  • Panhandling to supplement your income is fine because it’s not like you’re pistol whipping people for money
  • It’s not all lesbian sex all the time in prison
  • Jesus will cure you of bipolar so go off your meds it will be fine
  • Some people just don’t blink
  • If someone’s meal does not include meat, there will be a scuffle
  • You don’t need all the pieces of a puzzle to put one together
 
To be continued.

Are They Making You Mad At Us?

Are they making you mad at us?

-My Mother, 2014


If therapy makes anyone mad at anything, it’s either because:

A. That anger existed in the first place

B. That anger existed in the first place

 

It’s not therapy’s job to turn someone against their family.  It’s therapy’s job to make the client understand themselves, their past, and the relationships they have with others. If you’re looking for brainwashing then you should join a cult. If people continue to believe that therapy is only making people unnecessarily turn against their loved ones, it only perpetuates the stigma that therapy is for the weak or the crazy or those looking to join some sort of therapist cult-army. PLEASE if someone you know is in therapy – be supportive. Statements like the one above only serve to undermine the work being done with the therapist and weaken the relationship between the client and their loved one. Saying things like this is only passive aggressive, unsupportive, and manipulative. 

 

And I just won’t stand for it.

Am I Crazy?

 

It’s hard to feel like you’re getting better when you feel so isolated from the outside world. I’m at this place and it’s great – but it’s weird knowing that you’re at a point in your life when you need so much help that you can’t live by yourself. I keep telling myself that I can’t get better – I’m crazy. You can’t fix crazy. I’ve been in two inpatient units, a partial hospitalization program, and now this residential program. How long do I have to keep trying before everyone realizes I’m hopeless?

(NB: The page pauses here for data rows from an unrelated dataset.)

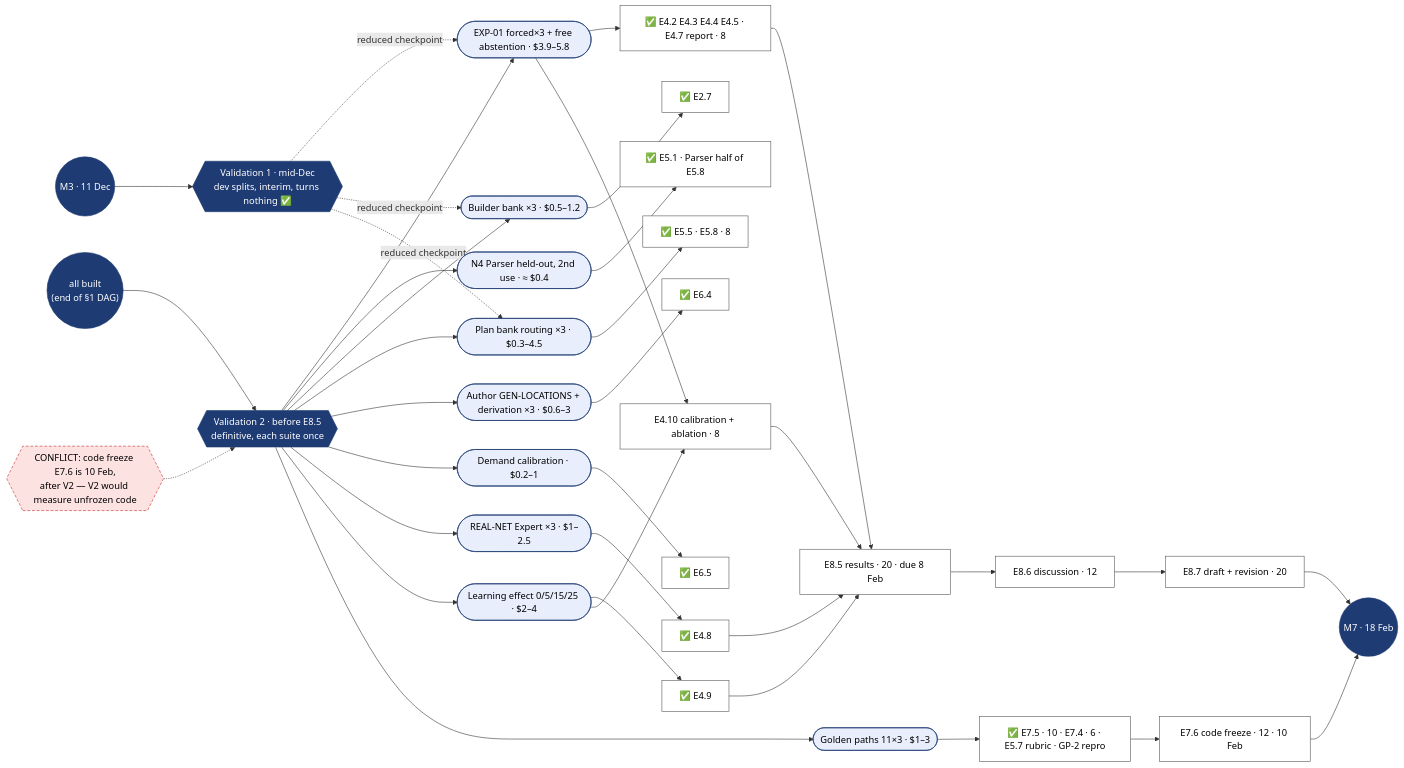
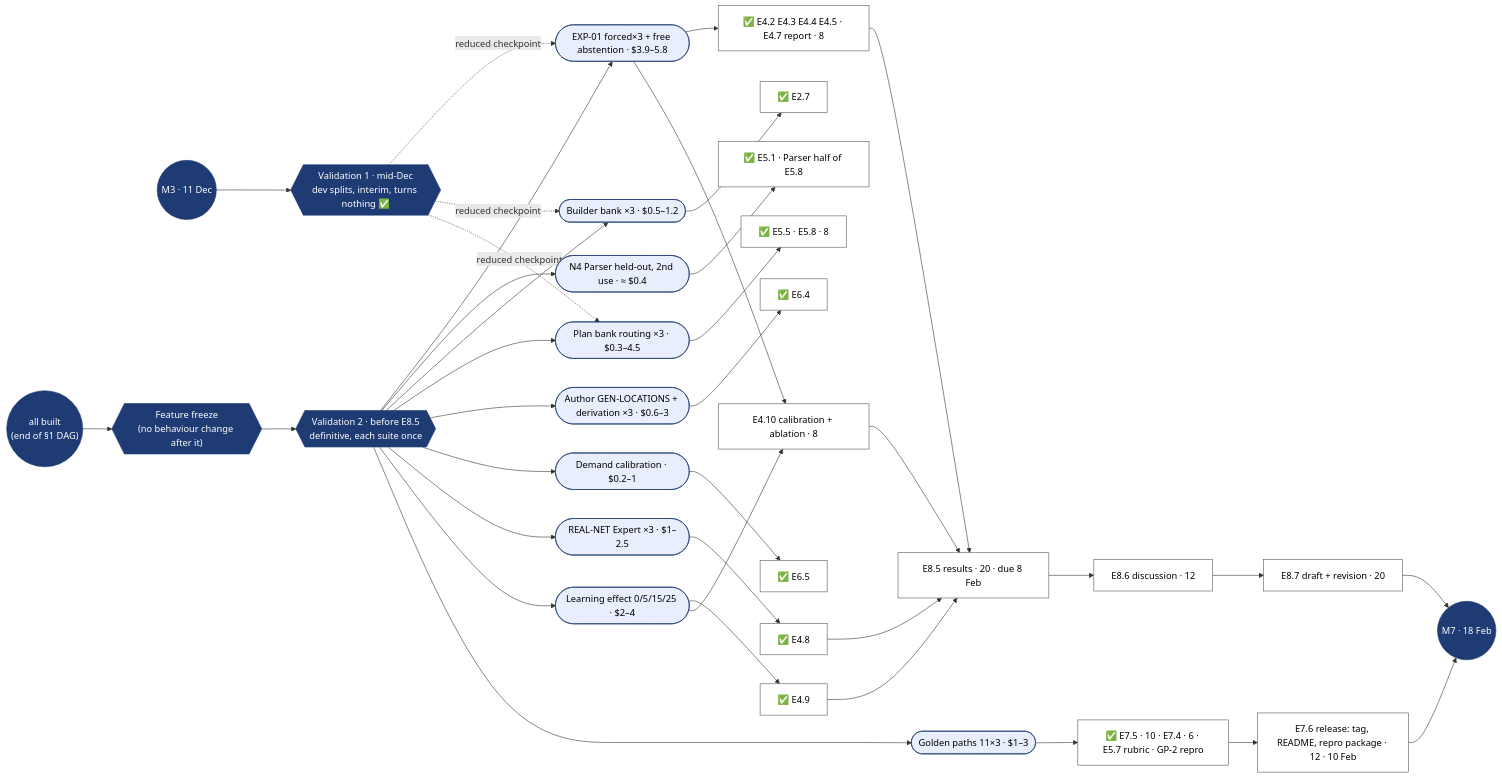
One commit to ferranUPC/resto changed the second of 2 diagrams in docs/prototype-dag-pending-tasks.md. Above: the diagram before and after it, drawn with Mermaid. The commit also changed other lines of this file, not shown here.

````diff
--- a/docs/prototype-dag-pending-tasks.md
+++ b/docs/prototype-dag-pending-tasks.md
@@ -124,44 +125,43 @@
 ```mermaid
 flowchart LR
   classDef pass fill:#1f3b73,stroke:#1f3b73,color:#fff
   classDef suite fill:#e8eefc,stroke:#1f3b73,color:#000
   classDef task fill:#fff,stroke:#555,color:#000
   classDef risk fill:#fde2e2,stroke:#c62828,stroke-dasharray:5 3,color:#000
 
   M3(("M3 · 11 Dec")):::pass
   BUILT(("all built<br/>(end of §1 DAG)")):::pass
   V1{{"Validation 1 · mid-Dec<br/>dev splits, interim, turns nothing ✅"}}:::pass
   V2{{"Validation 2 · before E8.5<br/>definitive, each suite once"}}:::pass
-  FRZ{{"CONFLICT: code freeze E7.6 is 10 Feb,<br/>after V2 — V2 would measure unfrozen code"}}:::risk
+  FRZ{{"Feature freeze<br/>(no behaviour change after it)"}}:::pass
 
   S1(["EXP-01 forced×3 + free abstention · $3.9–5.8"]):::suite
   S2(["N4 Parser held-out, 2nd use · ≈ $0.4"]):::suite
   S3(["Builder bank ×3 · $0.5–1.2"]):::suite
   S4(["Plan bank routing ×3 · $0.3–4.5"]):::suite
   S5(["Author GEN-LOCATIONS + derivation ×3 · $0.6–3"]):::suite
   S6(["Demand calibration · $0.2–1"]):::suite
   S7(["REAL-NET Expert ×3 · $1–2.5"]):::suite
   S8(["Learning effect 0/5/15/25 · $2–4"]):::suite
   S9(["Golden paths 11×3 · $1–3"]):::suite
 
   M3 --> V1
-  BUILT --> V2
-  FRZ -.-> V2
+  BUILT --> FRZ --> V2
   V1 -.->|"reduced checkpoint"| S1 & S3 & S4
   V2 --> S1 & S2 & S3 & S4 & S5 & S6 & S7 & S8 & S9
 
   S1 --> T1["✅ E4.2 E4.3 E4.4 E4.5 · E4.7 report · 8"]:::task
   S2 --> T2["✅ E5.1 · Parser half of E5.8"]:::task
   S3 --> T3["✅ E2.7"]:::task
   S4 --> T4["✅ E5.5 · E5.8 · 8"]:::task
   S5 --> T5["✅ E6.4"]:::task
   S6 --> T6["✅ E6.5"]:::task
   S7 --> T7["✅ E4.8"]:::task
   S8 --> T8["✅ E4.9"]:::task
   S9 --> T9["✅ E7.5 · 10 · E7.4 · 6 · E5.7 rubric · GP-2 repro"]:::task
 
   S1 & S8 --> E410["E4.10 calibration + ablation · 8"]:::task
   T1 & T7 & T8 & E410 --> E85["E8.5 results · 20 · due 8 Feb"]:::task
   E85 --> E86["E8.6 discussion · 12"]:::task --> E87["E8.7 draft + revision · 20"]:::task --> E88(("M7 · 18 Feb")):::pass
-  T9 --> E76["E7.6 code freeze · 12 · 10 Feb"]:::task --> E88
+  T9 --> E76["E7.6 release: tag, README, repro package · 12 · 10 Feb"]:::task --> E88
 ```
````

Depression isn’t just feeling sad all the time.  I feel like there’s this dark and twisted part of me taking over my brain. No matter how hard I try this part is going to try and kill me.

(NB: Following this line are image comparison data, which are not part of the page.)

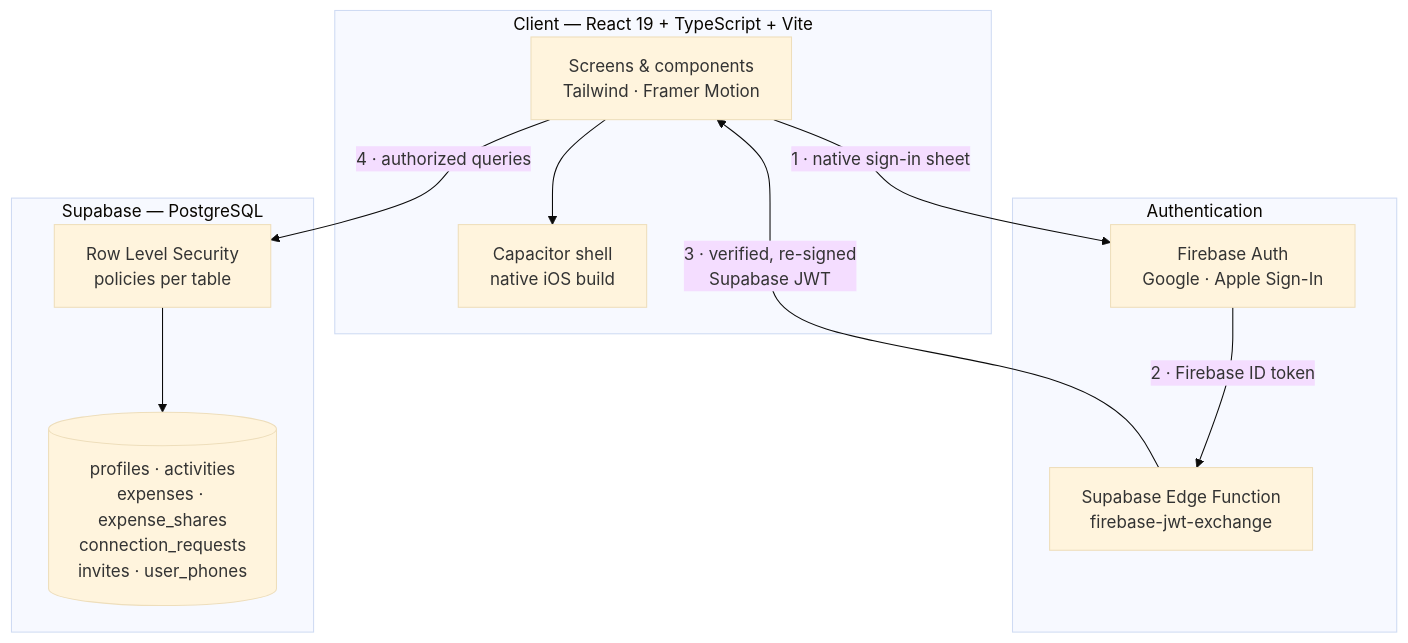
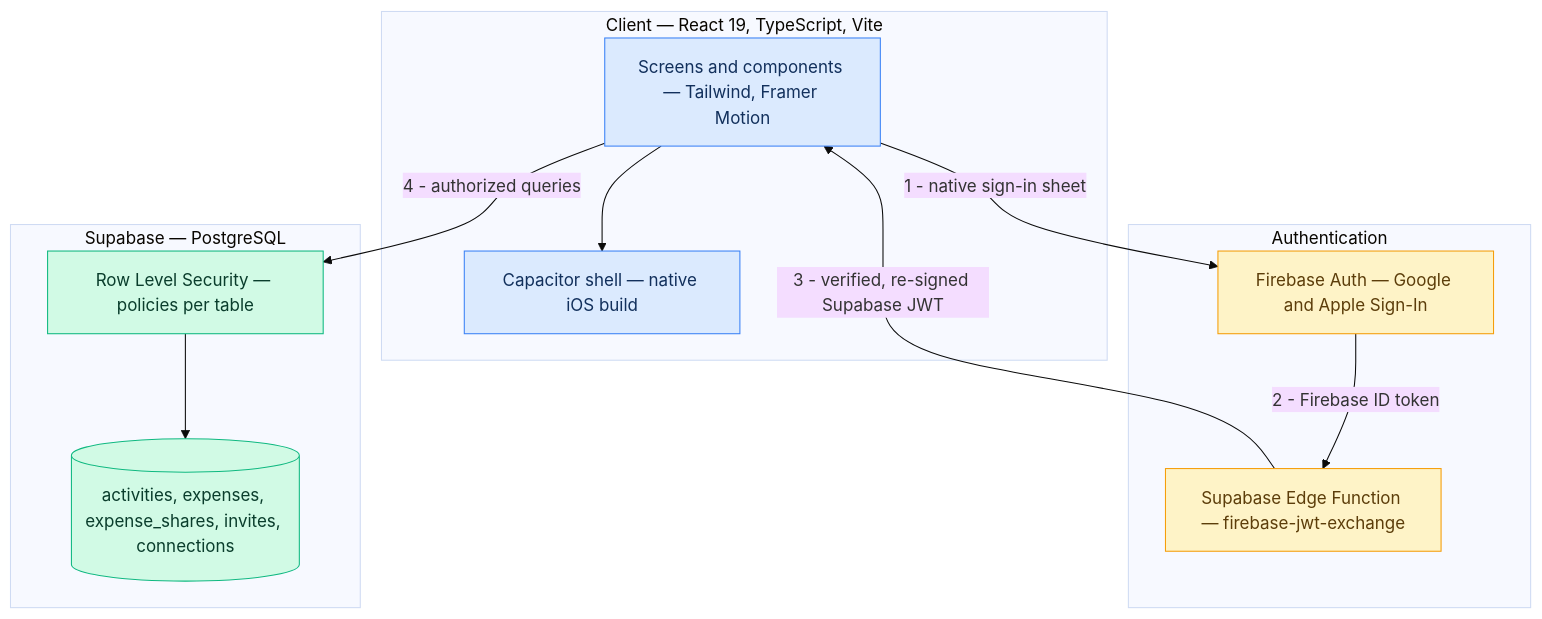
The diagram in togethertab.md (PrachiBhopatkar/PrachiBhopatkar), drawn with Mermaid (base theme) before and after one commit.

Commit message:
Fix diagram legibility: explicit node colors, drop stripped br tags
Claude-Session: https://claude.ai/code/session_012oq2b37GZJmZQNfUqtUp2e

````diff
--- a/togethertab.md
+++ b/togethertab.md
@@ -27,24 +27,32 @@
 ```mermaid
 flowchart TB
-    subgraph client["Client — React 19 + TypeScript + Vite"]
-        UI["Screens & components<br/>Tailwind · Framer Motion"]
-        CAP["Capacitor shell<br/>native iOS build"]
+    subgraph client["Client — React 19, TypeScript, Vite"]
+        UI["Screens and components — Tailwind, Framer Motion"]
+        CAP["Capacitor shell — native iOS build"]
     end
 
     subgraph auth["Authentication"]
-        FB["Firebase Auth<br/>Google · Apple Sign-In"]
-        EF["Supabase Edge Function<br/>firebase-jwt-exchange"]
+        FB["Firebase Auth — Google and Apple Sign-In"]
+        EF["Supabase Edge Function — firebase-jwt-exchange"]
     end
 
     subgraph data["Supabase — PostgreSQL"]
-        RLS["Row Level Security<br/>policies per table"]
-        DB[("profiles · activities<br/>expenses · expense_shares<br/>connection_requests<br/>invites · user_phones")]
+        RLS["Row Level Security — policies per table"]
+        DB[("activities, expenses, expense_shares, invites, connections")]
     end
 
     UI --> CAP
-    UI -->|"1 · native sign-in sheet"| FB
-    FB -->|"2 · Firebase ID token"| EF
-    EF -->|"3 · verified, re-signed<br/>Supabase JWT"| UI
-    UI -->|"4 · authorized queries"| RLS
+    UI -->|"1 - native sign-in sheet"| FB
+    FB -->|"2 - Firebase ID token"| EF
+    EF -->|"3 - verified, re-signed Supabase JWT"| UI
+    UI -->|"4 - authorized queries"| RLS
     RLS --> DB
+
+    classDef clientNode fill:#dbeafe,stroke:#3b82f6,stroke-width:1px,color:#12305c
+    classDef authNode fill:#fef3c7,stroke:#f59e0b,stroke-width:1px,color:#5c3d0a
+    classDef dataNode fill:#d1fae5,stroke:#10b981,stroke-width:1px,color:#0a3d2c
+
+    class UI,CAP clientNode
+    class FB,EF authNode
+    class RLS,DB dataNode
 ```
````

And it’s hard when you can’t find any reason to fight back.

I’m crazy.



The Beginning

 

Female, early 20s, clinical depression.

According to my discharge papers from an intensive therapy program I completed, that sentence is me.  At one point I could add a lot of other adjectives to that list.  Now, thanks to the fact that my brain isn’t working I can barely see past the last point.  

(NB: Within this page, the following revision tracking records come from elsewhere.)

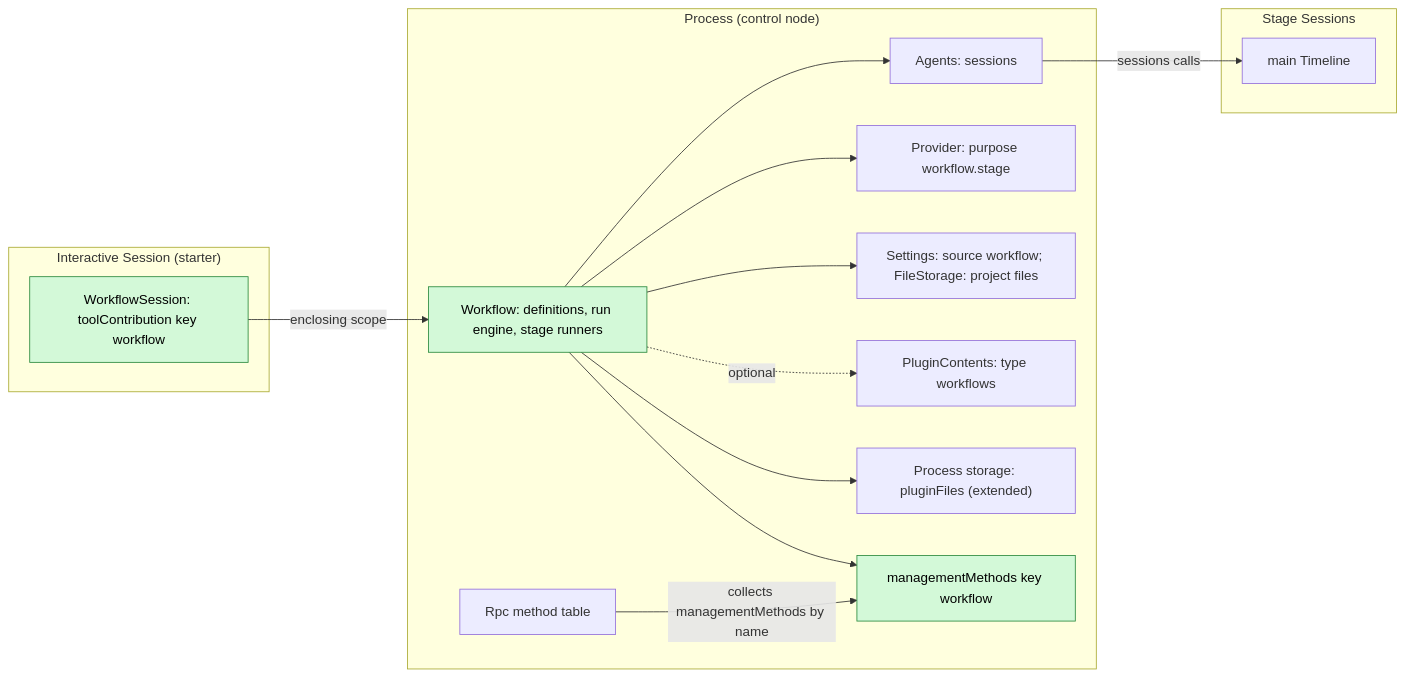
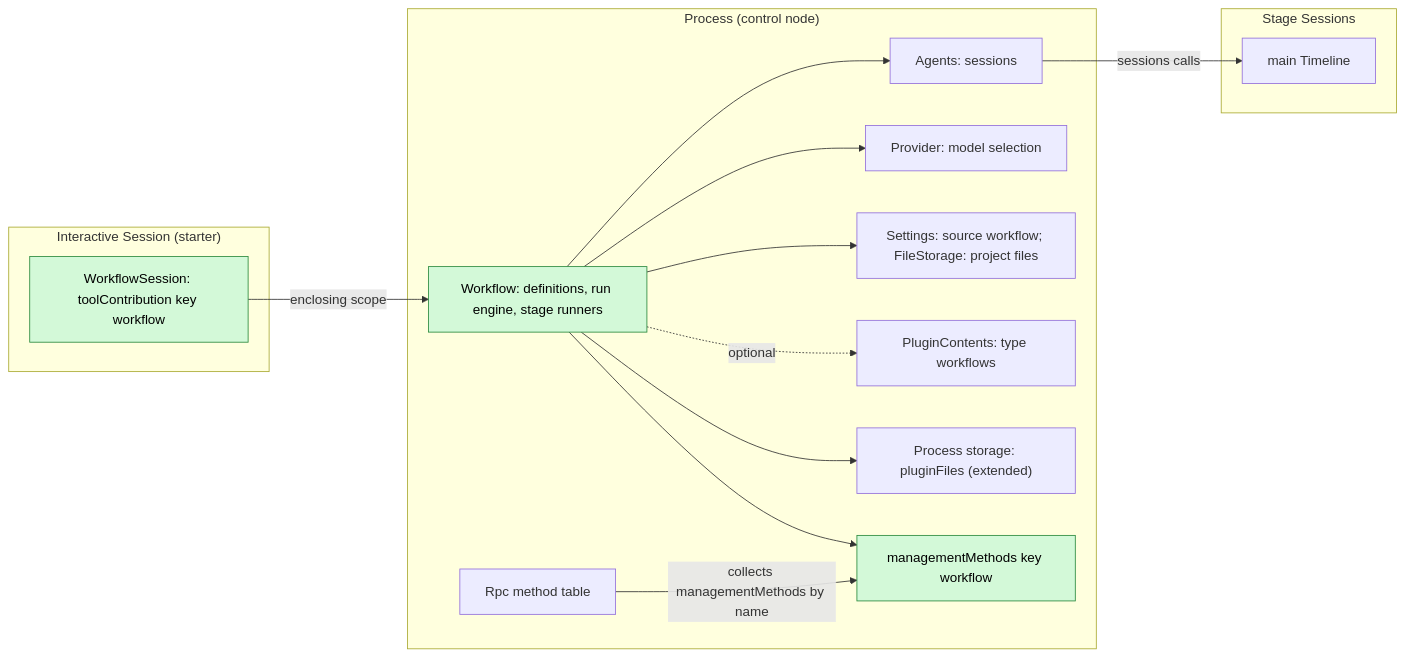
One commit to CoutinhoTTS/dim-agent changed the first of 6 diagrams in docs/design/plugins/Workflow.md. Above: the diagram before and after it, drawn with Mermaid. The commit also changed other lines of this file and 14 other files, not shown here.

````diff
--- a/docs/design/plugins/Workflow.md
+++ b/docs/design/plugins/Workflow.md
@@ -13,30 +13,30 @@
 ```mermaid
 flowchart LR
   subgraph PROC["Process (control node)"]
     WF["Workflow: definitions, run engine, stage runners"]
     MM["managementMethods key workflow"]
     Agents["Agents: sessions"]
-    Prov["Provider: purpose workflow.stage"]
+    Prov["Provider: model selection"]
     Set["Settings: source workflow; FileStorage: project files"]
     PC["PluginContents: type workflows"]
     Store["Process storage: pluginFiles (extended)"]
     Rpc["Rpc method table"]
   end
   subgraph SESS["Interactive Session (starter)"]
     Tool["WorkflowSession: toolContribution key workflow"]
   end
   subgraph STG["Stage Sessions"]
     TL["main Timeline"]
   end
   Tool -->|"enclosing scope"| WF
   WF --> Agents
   WF --> Prov
   WF --> Set
   WF -.->|"optional"| PC
   WF --> Store
   WF --> MM
   Rpc -->|"collects managementMethods by name"| MM
   Agents -->|"sessions calls"| TL
   classDef new fill:#d3f9d8,stroke:#2b8a3e,color:#000
   class WF,MM,Tool new
 ```
````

Two months ago I tried to kill myself.  Since then I’ve been in and out of hospital inpatient units, and recently left an intensive therapy program for an even more intensive residential treatment program across the country.  Outside of scaring medical students and getting used to “feelings,” I still don’t feel like anything is happening.  Nor do I understand really, what is happening.

This blog is an attempt to make sense of things.  It’s not meant to be super serious all the time.  I’ve got some great stories from inpatient I’ll probably cover in another post. Seriously, if you’re looking for a bizarre time check out the psych ward at your local hospital.  Warning though – you can always check yourself in but you might not be able to check yourself out.  Mostly, though, I want this blog to be one of many examples of how depression manifests itself.  People with depression aren’t just a list of symptoms on WebMD.  Depression goes beyond changing your mood to a permanent state of shittiness, it takes over every aspect of your life until you’re left with an empty bottle of pills hoping for relief. It’s frightening and horrible, and something I don’t know how to deal with.  

I also want to make it clear that I’m still dealing with this.  I struggle with the idea of not harming myself every day.  And there are times when I feel like nothing is working nor will anything ever work.  But after speaking with my therapist yesterday, she mentioned how going to this residential program isn’t an end, it’s just the start.  I’m trying to keep that in mind. This whole process is just a beginning. A pretty overwhelming and shitty beginning but a start nonetheless.

Here’s to happiness?